The Today show aired a wonderful story on Danielle Navidi’s cookbook for kids with cancer, Happily Hungry! It came out of her experience as the mom of a pediatric cancer patient at Lombardi. Check out this great story!

http://www.today.com/id/51082455/site/todayshow/ns/today-good_news/t/mom-teaches-parents-how-cook-kids-cancer/

Art Therapy on the BBC!

We were delighted to be part of a story by the BBC about the field of art therapy. The story tries to get at how and why art therapy works. It features interviews with art therapists Donna Betts and Heidi Bardot, as well as students from GWU’s Art Therapy program and some great footage of our own Kate Martin working with some of our wonderful kids.

Here’s the link: http://www.bbc.co.uk/news/magazine-21579762

 BBC News Magazine
IN ASSOCIATION WITH

Click here to find out more!

The Power of Art: Can creativity cure the sick?

 25 February 2013 Last updated at 21:03 ET
Can unleashing inner creativity heal the sick?

Nine-year-old leukaemia patient Ryan is in no doubt. “It makes you feel like you can do anything really,” he says of the art therapy classes he enjoys, thanks to a US charity.

The American military has also long embraced art therapy, using it as a core treatment to help veterans recover from post-traumatic stress disorder.

Now top brass are leading research to find out why this kind of treatment works.

As Jane O’Brien reports in the second part of our Power of Art series, mounting clinical evidence of art’s medical benefits could bring new and exciting ways to harness its power.

The Art of War

Going through a long term medical treatment can at times feel like a battle. Not only the disease itself, but also the ups and downs of treatment, the medicines, and the blood draws, can feel like an assault to the person going through treatment. For children this can be difficult to process, but art can allow them to make sense of this experience. For some patients, the medical experience finds its way into play and artwork in the form of battles, swords and protective armor.

Recently, a patient created a submarine equipped with toothpick guns and protective force fields made from pipe cleaners and paper clips. Another patient made a protective shield using mosaic tiles and foam core. Both works of art express the patient’s need for protection, feelings of vulnerability and the experience of medical treatment as a battle.

                                       

The Art Space

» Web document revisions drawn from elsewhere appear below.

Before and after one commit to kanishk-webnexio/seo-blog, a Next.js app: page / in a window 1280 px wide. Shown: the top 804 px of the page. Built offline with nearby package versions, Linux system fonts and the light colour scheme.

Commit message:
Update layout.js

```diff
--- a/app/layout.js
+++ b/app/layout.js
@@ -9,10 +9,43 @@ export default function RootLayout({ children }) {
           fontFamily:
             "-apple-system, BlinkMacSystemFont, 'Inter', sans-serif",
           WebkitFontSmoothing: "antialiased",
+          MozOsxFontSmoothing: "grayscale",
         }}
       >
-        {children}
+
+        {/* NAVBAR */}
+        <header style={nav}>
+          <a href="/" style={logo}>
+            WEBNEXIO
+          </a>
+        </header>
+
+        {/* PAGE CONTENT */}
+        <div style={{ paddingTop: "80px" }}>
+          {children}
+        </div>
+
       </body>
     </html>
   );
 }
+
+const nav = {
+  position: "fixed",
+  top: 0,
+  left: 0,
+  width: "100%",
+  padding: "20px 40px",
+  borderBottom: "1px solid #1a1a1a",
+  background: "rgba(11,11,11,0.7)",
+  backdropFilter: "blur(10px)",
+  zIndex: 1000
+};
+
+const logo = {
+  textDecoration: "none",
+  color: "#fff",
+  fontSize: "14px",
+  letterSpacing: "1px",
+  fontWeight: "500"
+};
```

The art space is a really important part of the experience of the families and patients who come to our clinic. The space helps to transport the patient from the sterile environment of the hospital into an artist’s studio; the art table providing respite from the examination table. No medical procedures are allowed in the art space!

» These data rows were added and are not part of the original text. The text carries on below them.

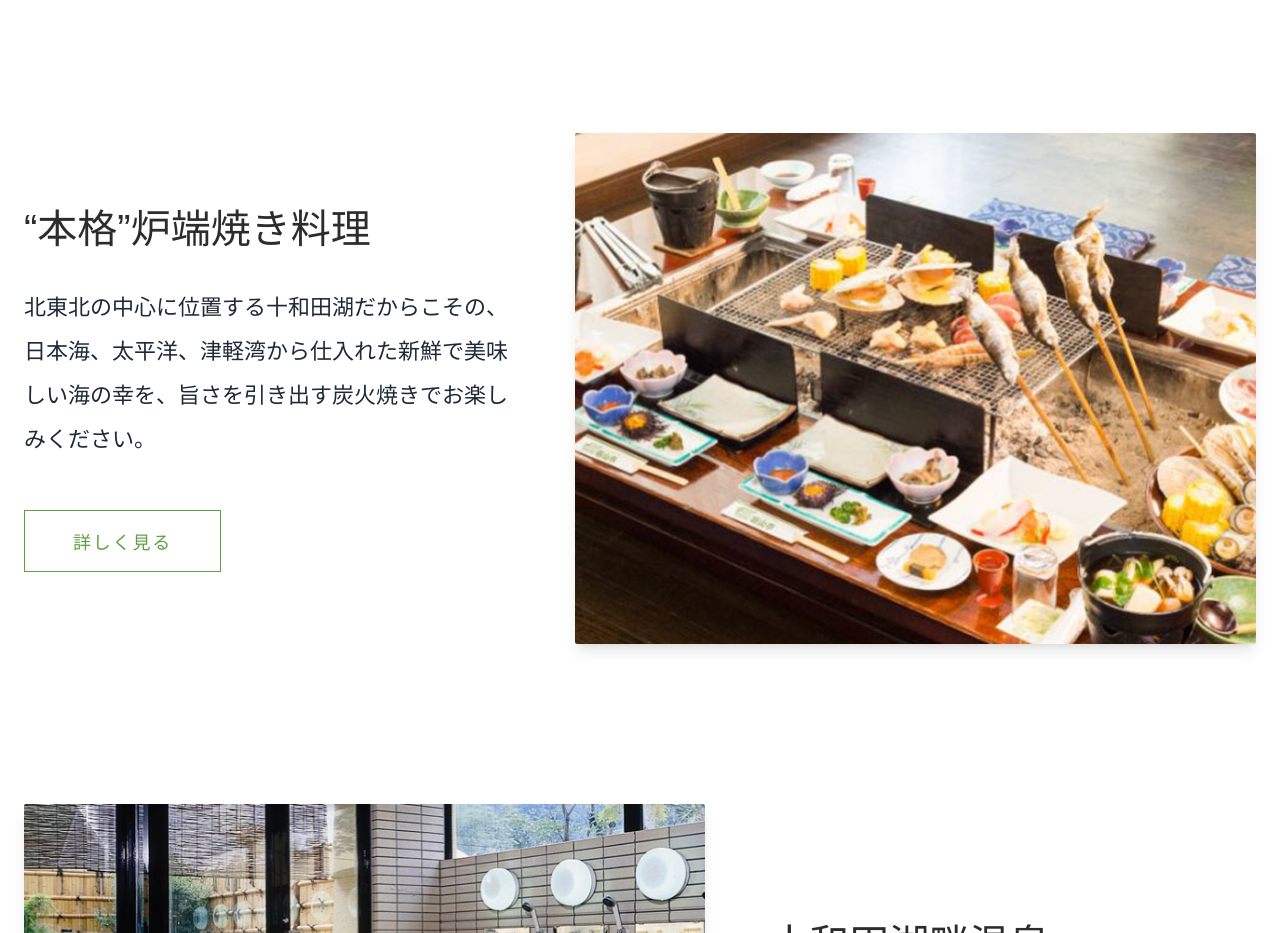
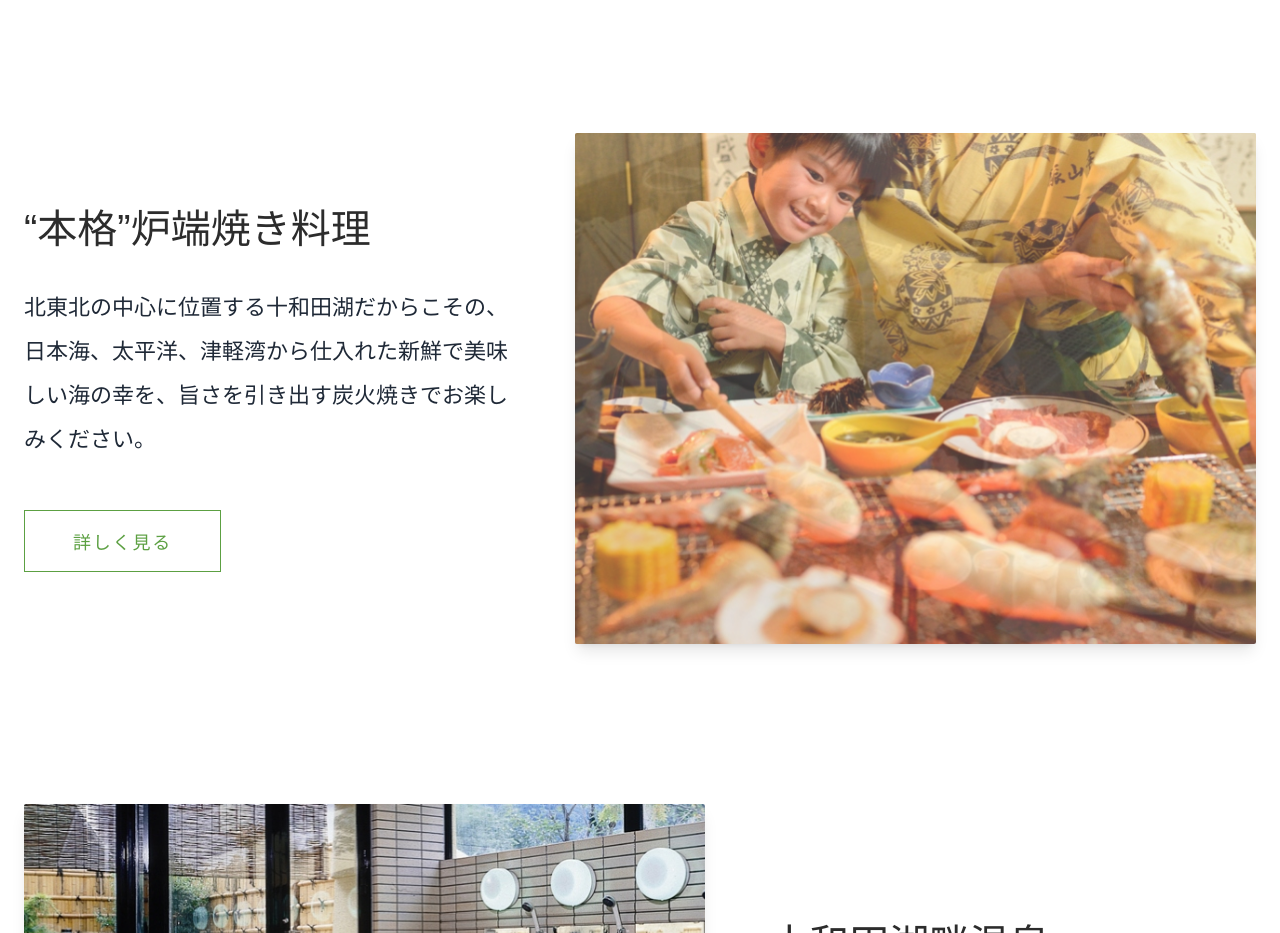
Before and after one commit to hirofumitorato/towadako-demo, a Next.js app: page / in a window 1280 px wide. Shown: the part 1003-1936 px from the top of the page. Built offline with nearby package versions, Linux system fonts and the light colour scheme.

Commit message:
画像切り替えエフェクトをタイル反転からクロスフェードに変更

```diff
--- a/src/components/Recommended.tsx
+++ b/src/components/Recommended.tsx
@@ -101,7 +101,7 @@ function RecommendedItem({ item, index }: { item: typeof items[0], index: number
             >
                 <div className="relative w-full aspect-[4/3] overflow-hidden rounded-sm shadow-lg bg-gray-50">
                     {item.images.length > 1 ? (
-                        <TileFlipImage images={item.images} />
+                        <CrossFadeImage images={item.images} />
                     ) : (
                         <div
                             className="absolute inset-0 w-full h-full bg-cover bg-center"
@@ -114,133 +114,31 @@ function RecommendedItem({ item, index }: { item: typeof items[0], index: number
     );
 }
 
-// Tile Flip Component
-const ROWS = 6;
-const COLS = 8;
-
-function TileFlipImage({ images }: { images: string[] }) {
+// Cross Fade Component
+function CrossFadeImage({ images }: { images: string[] }) {
     const [currentIndex, setCurrentIndex] = useState(0);
-    const [nextIndex, setNextIndex] = useState(1);
-    const [isFlipping, setIsFlipping] = useState(false);
-
-    // Using a key relative to the current transition allows us to remount/reset the grid cleanly
-    const [flipKey, setFlipKey] = useState(0);
 
     useEffect(() => {
+        if (images.length <= 1) return;
         const timer = setInterval(() => {
-            if (!isFlipping) {
-                triggerFlip();
-            }
-        }, 8000); // Slower interval
+            setCurrentIndex((prev) => (prev + 1) % images.length);
+        }, 6000);
         return () => clearInterval(timer);
-    }, [currentIndex, isFlipping]);
-
-    const triggerFlip = () => {
-        setIsFlipping(true);
-        const next = (currentIndex + 1) % images.length;
-        setNextIndex(next);
-        setFlipKey(prev => prev + 1);
-
-        // Increased wait time for slower animation
-        setTimeout(() => {
-            setCurrentIndex(next);
-            setIsFlipping(false);
-        }, 3500);
-    };
-
-    const currentImg = images[currentIndex];
-    const nextImg = images[nextIndex];
-
-    // Generate tiles
-    const tiles = [];
-    for (let r = 0; r < ROWS; r++) {
-        for (let c = 0; c < COLS; c++) {
-            tiles.push({ r, c });
-        }
-    }
+    }, [images.length]);
 
     return (
-        <div className="relative w-full h-full cursor-pointer" onClick={!isFlipping ? triggerFlip : undefined}>
-            {/* Background Image (Current State) */}
-            <div
-                className="absolute inset-0 w-full h-full bg-cover bg-center"
-                style={{ backgroundImage: `url('${currentImg}')` }}
-            />
-
-            {/* Flip Grid */}
-            {isFlipping && (
-                <div
-                    key={flipKey}
-                    className="absolute inset-0 w-full h-full perspective-1000 z-10 grid"
-                    style={{
-                        gridTemplateColumns: `repeat(${COLS}, 1fr)`,
-                        gridTemplateRows: `repeat(${ROWS}, 1fr)`
-                    }}
-                >
-                    {tiles.map((tile) => {
-                        // Animation order: Bottom-Right to Top-Left
-                        const dist = (ROWS - 1 - tile.r) + (COLS - 1 - tile.c);
-                        const delay = dist * 0.08; // Slower wave effect (80ms per step)
-
-                        return (
-                            <div key={`${tile.r}-${tile.c}`} className="relative w-full h-full" style={{ transformStyle: "preserve-3d" }}>
-                                <motion.div
-                                    className="w-full h-full relative"
-                                    style={{ transformStyle: "preserve-3d" }}
-                                    initial={{ rotateY: 0 }}
-                                    animate={{ rotateY: 180 }}
-                                    transition={{
-                                        duration: 1.5, // Slow flip duration
-                                        delay: delay,
-                                        ease: "easeInOut"
-                                    }}
-                                >
-                                    {/* Front Face: Current Image */}
-                                    <div
-                                        className="absolute inset-0 overflow-hidden"
-                                        style={{
-                                            backfaceVisibility: "hidden",
-                                            WebkitBackfaceVisibility: "hidden"
-                                        }}
-                                    >
-                                        <div
-                                            className="absolute bg-cover bg-center"
-                                            style={{
-                                                backgroundImage: `url('${currentImg}')`,
-                                                width: `${COLS * 100}%`,
-                                                height: `${ROWS * 100}%`,
-                                                left: `-${tile.c * 100}%`,
-                                                top: `-${tile.r * 100}%`
-                                            }}
-                                        />
-                                    </div>
-
-                                    {/* Back Face: Next Image */}
-                                    <div
-                                        className="absolute inset-0 overflow-hidden"
-                                        style={{
-                                            transform: "rotateY(180deg)",
-                                            backfaceVisibility: "hidden",
-                                            WebkitBackfaceVisibility: "hidden"
-                                        }}
-                                    >
-                                        <div
-                                            className="absolute bg-cover bg-center"
-                                            style={{
-                                                backgroundImage: `url('${nextImg}')`,
-                                                width: `${COLS * 100}%`,
-                                                height: `${ROWS * 100}%`,
-                                                left: `-${tile.c * 100}%`,
-                                                top: `-${tile.r * 100}%`
-                                            }}
-                                        />
-                                    </div>
-                                </motion.div>
-                            </div>
-                        );
-                    })}
-                </div>
-            )}
+        <div className="relative w-full h-full overflow-hidden bg-gray-50">
+            <AnimatePresence initial={false}>
+                <motion.div
+                    key={currentIndex}
+                    className="absolute inset-0 w-full h-full bg-cover bg-center"
+                    style={{ backgroundImage: `url('${images[currentIndex]}')` }}
+                    initial={{ opacity: 0 }}
+                    animate={{ opacity: 1 }}
+                    exit={{ opacity: 0 }}
+                    transition={{ duration: 1.5, ease: "easeInOut" }}
+                />
+            </AnimatePresence>
         </div>
     );
 }
```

It is also a place where patients can display their artwork- placing their own mark on the landscape of the hospital they spend so much time in. For our kids, the presence and consistency of this space, filled with paintings and pottery, can also be very comforting.  For our parents, coloring with crayons or the smell of Play-doh can bring back happy childhood memories. This space is a kind of sanctuary that makes the medical work the kids and their families do manageable and enjoyable.

One patient invented an orange “monster” called “Bob,” whose portrait hangs proudly on the art closet door. Many kids see him and create their own versions of Bob—indirectly exchanging ideas with patients they may not even know.

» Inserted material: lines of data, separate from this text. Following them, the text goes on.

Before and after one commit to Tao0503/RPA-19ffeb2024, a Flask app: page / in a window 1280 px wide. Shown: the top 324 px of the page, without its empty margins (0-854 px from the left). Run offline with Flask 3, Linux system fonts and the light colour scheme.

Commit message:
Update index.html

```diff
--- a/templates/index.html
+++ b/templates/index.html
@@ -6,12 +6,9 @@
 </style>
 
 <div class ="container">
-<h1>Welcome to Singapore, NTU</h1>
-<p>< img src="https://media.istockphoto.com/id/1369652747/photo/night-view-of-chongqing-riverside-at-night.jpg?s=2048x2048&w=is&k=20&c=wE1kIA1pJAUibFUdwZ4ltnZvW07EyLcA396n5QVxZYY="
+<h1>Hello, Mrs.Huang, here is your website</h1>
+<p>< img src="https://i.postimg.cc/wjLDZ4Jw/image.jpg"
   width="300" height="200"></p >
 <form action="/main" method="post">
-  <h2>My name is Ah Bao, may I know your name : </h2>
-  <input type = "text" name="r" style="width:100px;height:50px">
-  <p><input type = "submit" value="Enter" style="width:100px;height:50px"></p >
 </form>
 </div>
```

We discovered just how keenly aware our patients are of the art space when one of our clay pieces, a tiny green and red dragon, was taken home after living on our shelf for the past year. In the days following the dragon’s departure kids would walk into the art area, look around at the many little objects and paintings and ask alarmed, “Where is the dragon?”  Apparently, he had become the unspoken mascot of our art space! As the days passed more kids continued to ask us where the dragon was and we soon realized that we needed to create a replacement. Here she is guarding the artwork…

Sock Monkeys Part Two

Here is the update on Operation Sock Monkey at Lombardi. So far we have two complete monkeys and one in progress. We are starting to get a lot of interest in the project,  so I am going to pick up some more colorful socks so the groove can continue. We have until December 10 to send them in. Bet you can’t look at the photos without smiling!